--- Assignment ---
Across all the entries, how many lines hold "children"? Answer with that number and nothing else.
(Exercise material Opens)
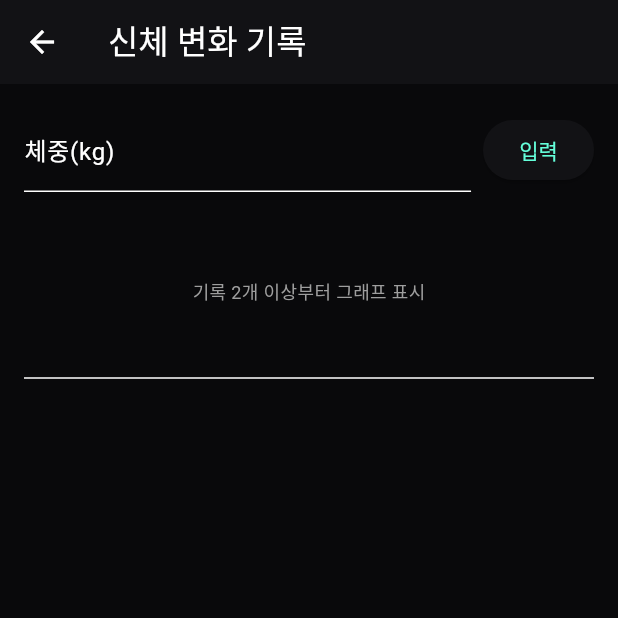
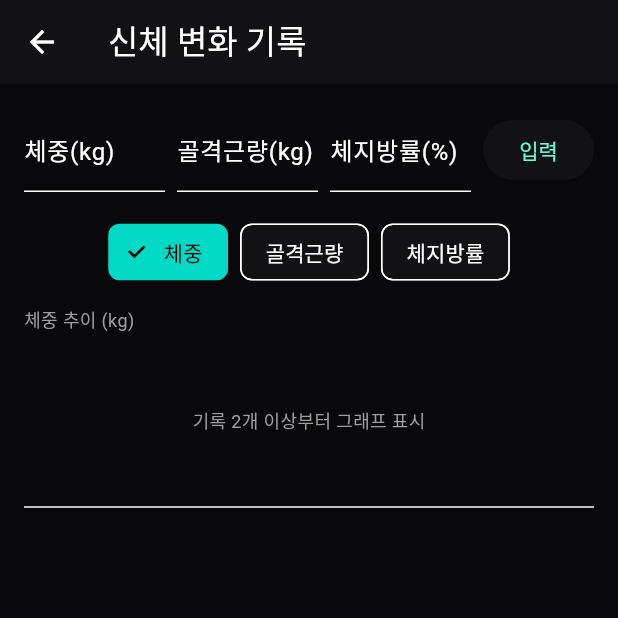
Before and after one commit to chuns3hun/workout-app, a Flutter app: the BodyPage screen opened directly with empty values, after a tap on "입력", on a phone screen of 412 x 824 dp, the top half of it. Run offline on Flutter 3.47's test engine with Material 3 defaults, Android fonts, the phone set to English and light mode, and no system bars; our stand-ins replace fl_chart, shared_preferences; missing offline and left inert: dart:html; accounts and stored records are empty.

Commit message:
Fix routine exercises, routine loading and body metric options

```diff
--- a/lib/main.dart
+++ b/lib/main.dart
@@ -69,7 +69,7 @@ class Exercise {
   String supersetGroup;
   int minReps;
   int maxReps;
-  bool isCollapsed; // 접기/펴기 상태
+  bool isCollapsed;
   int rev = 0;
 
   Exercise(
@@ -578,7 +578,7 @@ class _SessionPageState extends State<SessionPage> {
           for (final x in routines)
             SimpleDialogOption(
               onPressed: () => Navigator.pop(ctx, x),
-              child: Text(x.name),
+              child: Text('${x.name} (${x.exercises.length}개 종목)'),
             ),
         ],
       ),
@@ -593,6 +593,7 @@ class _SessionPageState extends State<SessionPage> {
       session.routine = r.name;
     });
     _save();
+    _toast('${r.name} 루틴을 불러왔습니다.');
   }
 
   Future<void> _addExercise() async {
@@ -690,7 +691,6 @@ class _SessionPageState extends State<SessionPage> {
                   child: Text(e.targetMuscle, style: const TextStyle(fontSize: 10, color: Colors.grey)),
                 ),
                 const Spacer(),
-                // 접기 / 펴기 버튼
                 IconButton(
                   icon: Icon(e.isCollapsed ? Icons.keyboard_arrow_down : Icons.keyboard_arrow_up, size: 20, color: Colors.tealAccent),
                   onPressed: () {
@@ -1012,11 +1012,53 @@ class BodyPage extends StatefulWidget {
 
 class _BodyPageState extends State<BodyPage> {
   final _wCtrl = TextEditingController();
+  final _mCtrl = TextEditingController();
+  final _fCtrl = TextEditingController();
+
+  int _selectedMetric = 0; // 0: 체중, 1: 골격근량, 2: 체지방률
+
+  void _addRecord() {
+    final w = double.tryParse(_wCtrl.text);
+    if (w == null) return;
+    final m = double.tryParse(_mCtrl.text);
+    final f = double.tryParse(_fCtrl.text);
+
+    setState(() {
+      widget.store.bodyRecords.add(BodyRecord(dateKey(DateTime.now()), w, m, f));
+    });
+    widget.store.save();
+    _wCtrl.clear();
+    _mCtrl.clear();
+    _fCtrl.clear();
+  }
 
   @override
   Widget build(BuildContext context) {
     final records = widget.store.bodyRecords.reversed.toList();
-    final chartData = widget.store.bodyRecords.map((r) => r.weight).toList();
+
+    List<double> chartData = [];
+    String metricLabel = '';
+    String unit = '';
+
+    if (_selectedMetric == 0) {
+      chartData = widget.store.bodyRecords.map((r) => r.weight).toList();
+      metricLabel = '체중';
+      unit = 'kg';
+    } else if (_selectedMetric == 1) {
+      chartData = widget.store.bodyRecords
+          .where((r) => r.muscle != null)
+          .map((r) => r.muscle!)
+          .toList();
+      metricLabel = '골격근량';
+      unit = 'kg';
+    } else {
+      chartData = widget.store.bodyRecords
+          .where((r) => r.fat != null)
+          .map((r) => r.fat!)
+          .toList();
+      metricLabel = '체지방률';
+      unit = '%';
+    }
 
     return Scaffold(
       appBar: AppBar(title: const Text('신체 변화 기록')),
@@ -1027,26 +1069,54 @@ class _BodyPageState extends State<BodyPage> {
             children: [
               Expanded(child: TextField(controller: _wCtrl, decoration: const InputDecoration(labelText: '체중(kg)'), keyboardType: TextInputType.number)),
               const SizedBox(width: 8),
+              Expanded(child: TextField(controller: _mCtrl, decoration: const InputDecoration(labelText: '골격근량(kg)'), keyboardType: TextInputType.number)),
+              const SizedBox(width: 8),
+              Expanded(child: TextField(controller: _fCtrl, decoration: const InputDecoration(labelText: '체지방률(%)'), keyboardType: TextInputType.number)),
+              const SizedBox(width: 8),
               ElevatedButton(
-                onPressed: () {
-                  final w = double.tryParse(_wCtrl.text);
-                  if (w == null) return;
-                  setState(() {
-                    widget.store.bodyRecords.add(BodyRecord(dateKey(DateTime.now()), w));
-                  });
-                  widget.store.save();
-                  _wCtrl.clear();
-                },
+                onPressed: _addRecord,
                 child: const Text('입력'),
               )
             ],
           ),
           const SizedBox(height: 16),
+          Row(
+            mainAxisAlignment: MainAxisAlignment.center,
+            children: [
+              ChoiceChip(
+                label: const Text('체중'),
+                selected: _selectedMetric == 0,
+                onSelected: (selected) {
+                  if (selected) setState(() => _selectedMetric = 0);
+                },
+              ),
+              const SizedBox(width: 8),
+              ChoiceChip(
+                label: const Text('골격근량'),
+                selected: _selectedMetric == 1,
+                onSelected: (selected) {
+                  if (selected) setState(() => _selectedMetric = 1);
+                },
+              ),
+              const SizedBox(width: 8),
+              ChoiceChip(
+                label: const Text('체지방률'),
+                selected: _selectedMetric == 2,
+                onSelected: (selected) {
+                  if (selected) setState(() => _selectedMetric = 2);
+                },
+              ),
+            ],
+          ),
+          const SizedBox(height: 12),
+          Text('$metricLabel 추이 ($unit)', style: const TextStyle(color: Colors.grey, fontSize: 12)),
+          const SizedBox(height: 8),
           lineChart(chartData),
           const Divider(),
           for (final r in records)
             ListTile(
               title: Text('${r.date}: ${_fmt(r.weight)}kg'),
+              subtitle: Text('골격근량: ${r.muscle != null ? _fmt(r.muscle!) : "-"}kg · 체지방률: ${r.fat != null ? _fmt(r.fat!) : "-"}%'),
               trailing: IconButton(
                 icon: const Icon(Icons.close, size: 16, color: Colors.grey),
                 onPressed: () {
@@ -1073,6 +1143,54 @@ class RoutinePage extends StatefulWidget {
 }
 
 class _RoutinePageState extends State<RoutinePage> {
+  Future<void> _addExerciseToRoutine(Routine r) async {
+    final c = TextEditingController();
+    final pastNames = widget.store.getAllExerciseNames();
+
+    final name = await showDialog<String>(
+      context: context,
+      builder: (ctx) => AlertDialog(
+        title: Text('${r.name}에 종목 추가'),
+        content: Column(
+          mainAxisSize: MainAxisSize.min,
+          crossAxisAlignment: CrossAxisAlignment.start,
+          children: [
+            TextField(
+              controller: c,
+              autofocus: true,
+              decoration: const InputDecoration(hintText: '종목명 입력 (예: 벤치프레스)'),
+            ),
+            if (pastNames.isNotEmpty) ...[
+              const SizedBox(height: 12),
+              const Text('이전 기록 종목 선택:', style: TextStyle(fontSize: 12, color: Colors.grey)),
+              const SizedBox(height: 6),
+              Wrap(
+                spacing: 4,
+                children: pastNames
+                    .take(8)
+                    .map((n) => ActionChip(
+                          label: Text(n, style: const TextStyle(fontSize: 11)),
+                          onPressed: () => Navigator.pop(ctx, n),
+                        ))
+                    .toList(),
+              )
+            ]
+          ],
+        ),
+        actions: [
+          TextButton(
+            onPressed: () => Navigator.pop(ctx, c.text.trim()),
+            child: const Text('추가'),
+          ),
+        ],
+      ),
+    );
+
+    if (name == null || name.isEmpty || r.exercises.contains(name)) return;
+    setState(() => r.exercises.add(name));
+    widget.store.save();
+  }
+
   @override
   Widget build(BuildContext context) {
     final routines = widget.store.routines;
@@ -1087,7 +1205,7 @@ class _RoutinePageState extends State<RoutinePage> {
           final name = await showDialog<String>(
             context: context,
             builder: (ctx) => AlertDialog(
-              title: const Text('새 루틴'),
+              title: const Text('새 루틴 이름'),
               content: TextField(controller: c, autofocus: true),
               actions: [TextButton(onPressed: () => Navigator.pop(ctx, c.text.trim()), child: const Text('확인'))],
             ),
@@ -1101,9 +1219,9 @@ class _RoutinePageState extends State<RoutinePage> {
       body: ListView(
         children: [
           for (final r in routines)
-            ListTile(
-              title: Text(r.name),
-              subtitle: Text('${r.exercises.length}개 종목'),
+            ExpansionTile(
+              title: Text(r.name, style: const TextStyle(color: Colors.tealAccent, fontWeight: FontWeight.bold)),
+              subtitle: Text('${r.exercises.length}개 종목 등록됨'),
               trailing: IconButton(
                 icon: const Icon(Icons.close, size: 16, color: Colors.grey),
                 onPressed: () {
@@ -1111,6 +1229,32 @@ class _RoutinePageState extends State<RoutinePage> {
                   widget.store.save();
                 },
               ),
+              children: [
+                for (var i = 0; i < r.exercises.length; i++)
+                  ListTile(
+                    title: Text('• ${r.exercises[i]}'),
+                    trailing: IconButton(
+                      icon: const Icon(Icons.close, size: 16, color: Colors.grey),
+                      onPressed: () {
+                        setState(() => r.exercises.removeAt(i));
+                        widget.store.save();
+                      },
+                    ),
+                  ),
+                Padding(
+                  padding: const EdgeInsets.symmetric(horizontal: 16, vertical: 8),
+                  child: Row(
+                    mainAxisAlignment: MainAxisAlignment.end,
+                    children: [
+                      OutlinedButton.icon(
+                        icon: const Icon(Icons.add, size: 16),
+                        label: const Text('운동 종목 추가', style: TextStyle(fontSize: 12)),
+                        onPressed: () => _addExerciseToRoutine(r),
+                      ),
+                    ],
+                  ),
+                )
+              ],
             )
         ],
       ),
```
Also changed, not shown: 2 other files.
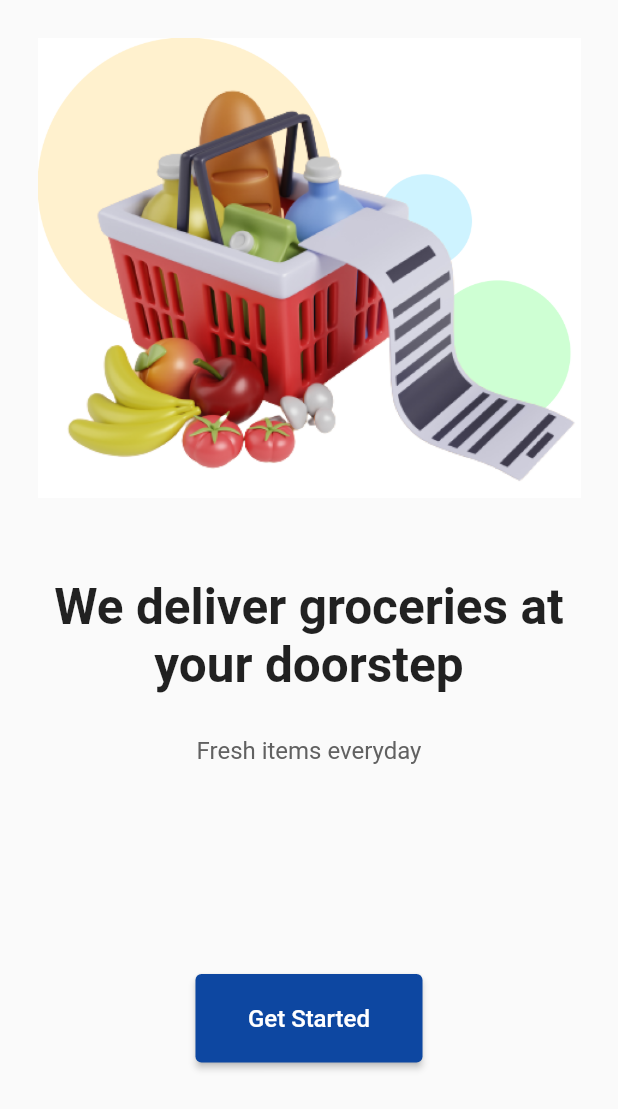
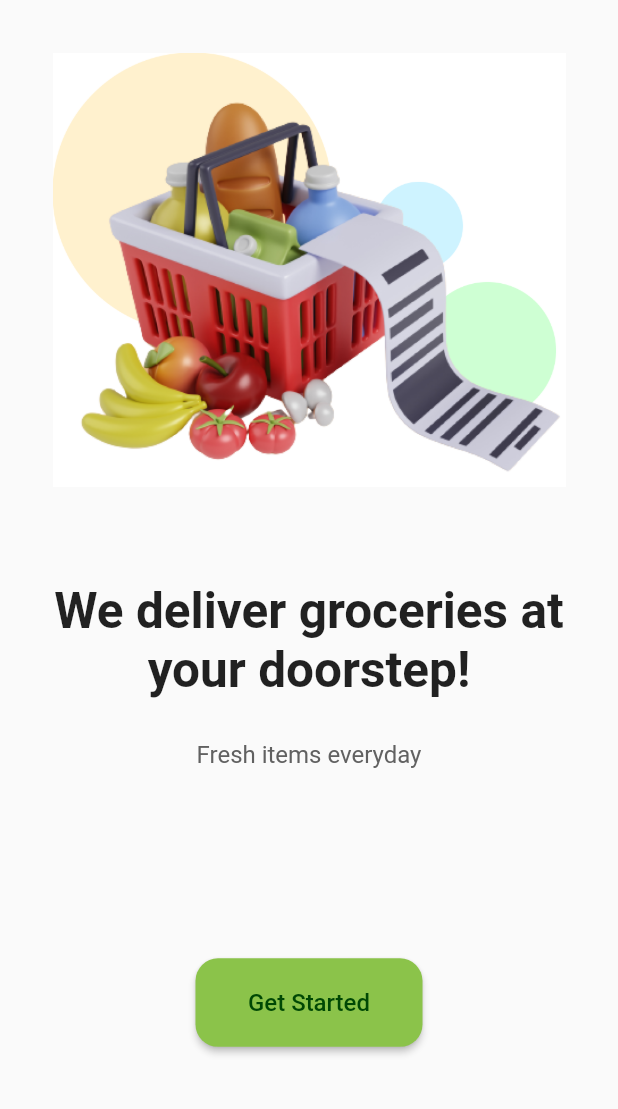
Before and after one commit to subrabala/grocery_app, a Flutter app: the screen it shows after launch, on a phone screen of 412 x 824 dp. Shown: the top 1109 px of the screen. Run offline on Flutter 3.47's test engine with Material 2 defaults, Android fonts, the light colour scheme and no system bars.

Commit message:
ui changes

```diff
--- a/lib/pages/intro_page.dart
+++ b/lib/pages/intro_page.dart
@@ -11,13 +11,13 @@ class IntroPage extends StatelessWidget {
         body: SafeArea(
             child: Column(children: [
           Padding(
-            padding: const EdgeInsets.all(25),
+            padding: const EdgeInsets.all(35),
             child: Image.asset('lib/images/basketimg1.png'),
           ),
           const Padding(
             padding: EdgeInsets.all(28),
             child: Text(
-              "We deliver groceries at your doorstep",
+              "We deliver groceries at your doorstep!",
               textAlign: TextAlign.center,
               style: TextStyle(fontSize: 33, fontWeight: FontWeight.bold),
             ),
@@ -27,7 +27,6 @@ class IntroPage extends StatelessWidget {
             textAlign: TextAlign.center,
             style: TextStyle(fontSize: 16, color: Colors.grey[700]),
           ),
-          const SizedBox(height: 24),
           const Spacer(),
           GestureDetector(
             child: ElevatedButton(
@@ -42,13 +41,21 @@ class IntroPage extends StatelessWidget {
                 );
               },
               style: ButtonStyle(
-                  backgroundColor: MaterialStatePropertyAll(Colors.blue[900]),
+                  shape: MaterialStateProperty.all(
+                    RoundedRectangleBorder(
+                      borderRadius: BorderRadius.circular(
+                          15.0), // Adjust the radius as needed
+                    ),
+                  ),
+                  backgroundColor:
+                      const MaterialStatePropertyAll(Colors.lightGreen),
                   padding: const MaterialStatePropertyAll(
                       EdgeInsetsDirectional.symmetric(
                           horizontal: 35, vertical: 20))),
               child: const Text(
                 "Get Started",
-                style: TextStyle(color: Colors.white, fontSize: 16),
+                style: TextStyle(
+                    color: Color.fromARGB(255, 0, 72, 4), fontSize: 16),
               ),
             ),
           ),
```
(Exercise material Closes)
--- Expected answer ---
8